GoNitro; Minitran; Nitro-Bid; Nitro-Dur; Nitro-Time; Nitrolingual; NitroMist; Nitronal [DSC]; Nitrostat; Rectiv
Minitran; Mylan-Nitro Sublingual Spray; Nitro-Dur; Nitroglycerin Injection, USP; Nitrol; Nitrostat; Rho-Nitro Pump Spray; Transderm-Nitro; Trinipatch
- It is used to treat high blood pressure.
- It is used to treat heart failure (weak heart).
- It is used to treat chest pain or pressure.
- It may be given to your child for other reasons. Talk with the doctor.
All other products:
- If your child has been given this form of this drug, talk with the doctor for information about the benefits and risks. Talk with the doctor if you have questions or concerns about giving this drug to your child.
- If your child has an allergy to this drug or any part of this drug.
- If your child is allergic to any drugs like this one or any other drugs, foods, or other substances. Tell the doctor about the allergy and what signs your child had, like rash; hives; itching; shortness of breath; wheezing; cough; swelling of face, lips, tongue, or throat; or any other signs.
- If your child has any of these health problems: Anemia, heart problems, low blood volume, raised pressure in the head (like with bleeding in the brain or head injury), or recent heart attack.
- If your child is taking any of these drugs: Avanafil, riociguat, sildenafil, tadalafil, or vardenafil.
- If your child is taking any of these drugs: Dihydroergotamine, ergonovine, ergotamine, or methylergonovine.
If your child is breast-feeding a baby:
- Talk with the doctor if your child is breast-feeding a baby or plans to breast-feed a baby.
- Tell all of your child’s health care providers that your child is taking this drug. This includes your child’s doctors, nurses, pharmacists, and dentists.
- Have your child avoid tasks or actions that call for alertness until you see how this drug affects your child. These are things like riding a bike, playing sports, or using items such as scissors, lawnmowers, electric scooters, toy cars, or motorized vehicles.
- To lower the chance of feeling dizzy or passing out, have your child rise slowly if your child has been sitting or lying down. Have your child be careful going up and down stairs.
- Have your child’s blood pressure checked often. Talk with your child’s doctor.
- This drug may affect certain lab tests. Tell all of your child’s health care providers and lab workers that your child takes this drug.
- Alcohol may interact with this drug. Be sure your child does not drink alcohol.
If your child is pregnant:
- Tell the doctor if your child is pregnant or becomes pregnant.

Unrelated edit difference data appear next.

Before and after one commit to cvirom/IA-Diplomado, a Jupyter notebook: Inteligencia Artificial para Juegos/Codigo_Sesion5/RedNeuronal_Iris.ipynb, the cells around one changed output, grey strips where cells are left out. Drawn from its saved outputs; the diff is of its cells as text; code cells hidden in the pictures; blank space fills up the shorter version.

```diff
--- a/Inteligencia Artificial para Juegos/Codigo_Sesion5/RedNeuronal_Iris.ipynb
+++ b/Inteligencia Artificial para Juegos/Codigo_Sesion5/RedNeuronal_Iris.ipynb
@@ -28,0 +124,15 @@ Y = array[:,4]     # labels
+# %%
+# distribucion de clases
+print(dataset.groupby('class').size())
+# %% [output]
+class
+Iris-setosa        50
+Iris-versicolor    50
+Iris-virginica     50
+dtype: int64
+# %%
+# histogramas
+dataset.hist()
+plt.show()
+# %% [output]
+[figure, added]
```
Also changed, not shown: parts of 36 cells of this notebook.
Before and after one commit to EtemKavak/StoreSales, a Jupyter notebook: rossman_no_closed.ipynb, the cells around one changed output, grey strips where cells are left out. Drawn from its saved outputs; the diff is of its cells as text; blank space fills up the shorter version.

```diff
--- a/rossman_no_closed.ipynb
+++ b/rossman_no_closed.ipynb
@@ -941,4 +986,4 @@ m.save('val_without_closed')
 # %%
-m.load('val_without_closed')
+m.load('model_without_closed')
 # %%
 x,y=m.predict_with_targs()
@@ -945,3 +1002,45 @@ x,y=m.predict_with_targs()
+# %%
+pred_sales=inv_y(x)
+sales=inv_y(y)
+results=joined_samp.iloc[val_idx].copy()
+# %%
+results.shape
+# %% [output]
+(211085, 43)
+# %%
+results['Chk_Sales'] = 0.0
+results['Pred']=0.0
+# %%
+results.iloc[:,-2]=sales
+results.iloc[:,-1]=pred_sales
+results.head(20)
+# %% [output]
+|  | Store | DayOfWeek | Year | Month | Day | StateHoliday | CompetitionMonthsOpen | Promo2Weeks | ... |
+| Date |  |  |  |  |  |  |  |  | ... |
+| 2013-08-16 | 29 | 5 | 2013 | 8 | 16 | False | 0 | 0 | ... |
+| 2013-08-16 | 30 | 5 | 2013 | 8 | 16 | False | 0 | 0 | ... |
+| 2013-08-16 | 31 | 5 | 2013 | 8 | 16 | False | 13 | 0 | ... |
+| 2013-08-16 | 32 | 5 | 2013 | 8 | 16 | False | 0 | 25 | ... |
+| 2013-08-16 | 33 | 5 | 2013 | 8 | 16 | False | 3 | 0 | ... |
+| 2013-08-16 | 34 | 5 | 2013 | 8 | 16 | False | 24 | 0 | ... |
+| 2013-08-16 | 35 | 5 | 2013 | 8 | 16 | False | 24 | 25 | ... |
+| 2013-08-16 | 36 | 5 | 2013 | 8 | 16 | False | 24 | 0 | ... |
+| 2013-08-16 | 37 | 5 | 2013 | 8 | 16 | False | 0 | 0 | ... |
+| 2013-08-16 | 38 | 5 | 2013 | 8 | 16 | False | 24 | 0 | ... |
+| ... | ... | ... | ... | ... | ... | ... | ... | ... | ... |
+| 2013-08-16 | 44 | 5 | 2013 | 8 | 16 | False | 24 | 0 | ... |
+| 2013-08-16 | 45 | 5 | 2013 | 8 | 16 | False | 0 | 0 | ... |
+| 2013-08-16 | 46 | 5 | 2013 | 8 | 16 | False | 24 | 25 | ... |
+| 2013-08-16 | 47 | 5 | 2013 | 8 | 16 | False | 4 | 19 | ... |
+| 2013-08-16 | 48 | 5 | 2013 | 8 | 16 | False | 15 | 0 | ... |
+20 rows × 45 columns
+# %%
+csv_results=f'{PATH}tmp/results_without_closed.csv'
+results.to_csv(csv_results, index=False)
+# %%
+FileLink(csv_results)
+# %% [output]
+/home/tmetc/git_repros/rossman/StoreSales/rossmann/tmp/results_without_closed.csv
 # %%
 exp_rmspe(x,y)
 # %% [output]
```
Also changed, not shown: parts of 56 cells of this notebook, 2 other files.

You will need to talk about the benefits and risks of your child using this drug while pregnant.
- Signs of an allergic reaction, like rash; hives; itching; red, swollen, blistered, or peeling skin with or without fever; wheezing; tightness in the chest or throat; trouble breathing, swallowing, or talking; unusual hoarseness; or swelling of the mouth, face, lips, tongue, or throat.
- Very bad dizziness or passing out.
- Very bad headache.
- Fast or slow heartbeat.
- Blurred eyesight.
- Dry mouth.
- Sweating a lot.
- Pale skin.
- Very upset stomach or throwing up.
- A heartbeat that does not feel normal.
- Feeling very tired or weak.
- It is given as an infusion into a vein over a period of time.
- Call your child’s doctor to find out what to do.
- If you need to store this drug at home, talk with your child’s doctor, nurse, or pharmacist about how to store it.
- If your child’s symptoms or health problems do not get better or if they become worse, call your child’s doctor.
- Do not share your child’s drug with others and do not give anyone else’s drug to your child.
- Keep a list of all your child’s drugs (prescription, natural products, vitamins, OTC) with you. Give this list to your child’s doctor.
- Talk with your child’s doctor before giving your child any new drug, including prescription or OTC, natural products, or vitamins.
- Keep all drugs in a safe place. Keep all drugs out of the reach of children and pets.
- Throw away unused or expired drugs. Do not flush down a toilet or pour down a drain unless you are told to do so. Check with your pharmacist if you have questions about the best way to throw out drugs. There may be drug take-back programs in your area.
- Some drugs may have another patient information leaflet. If you have any questions about this drug, please talk with your child’s doctor, nurse, pharmacist, or other health care provider.
- If you think there has been an overdose, call your poison control center or get medical care right away. Be ready to tell or show what was taken, how much, and when it happened.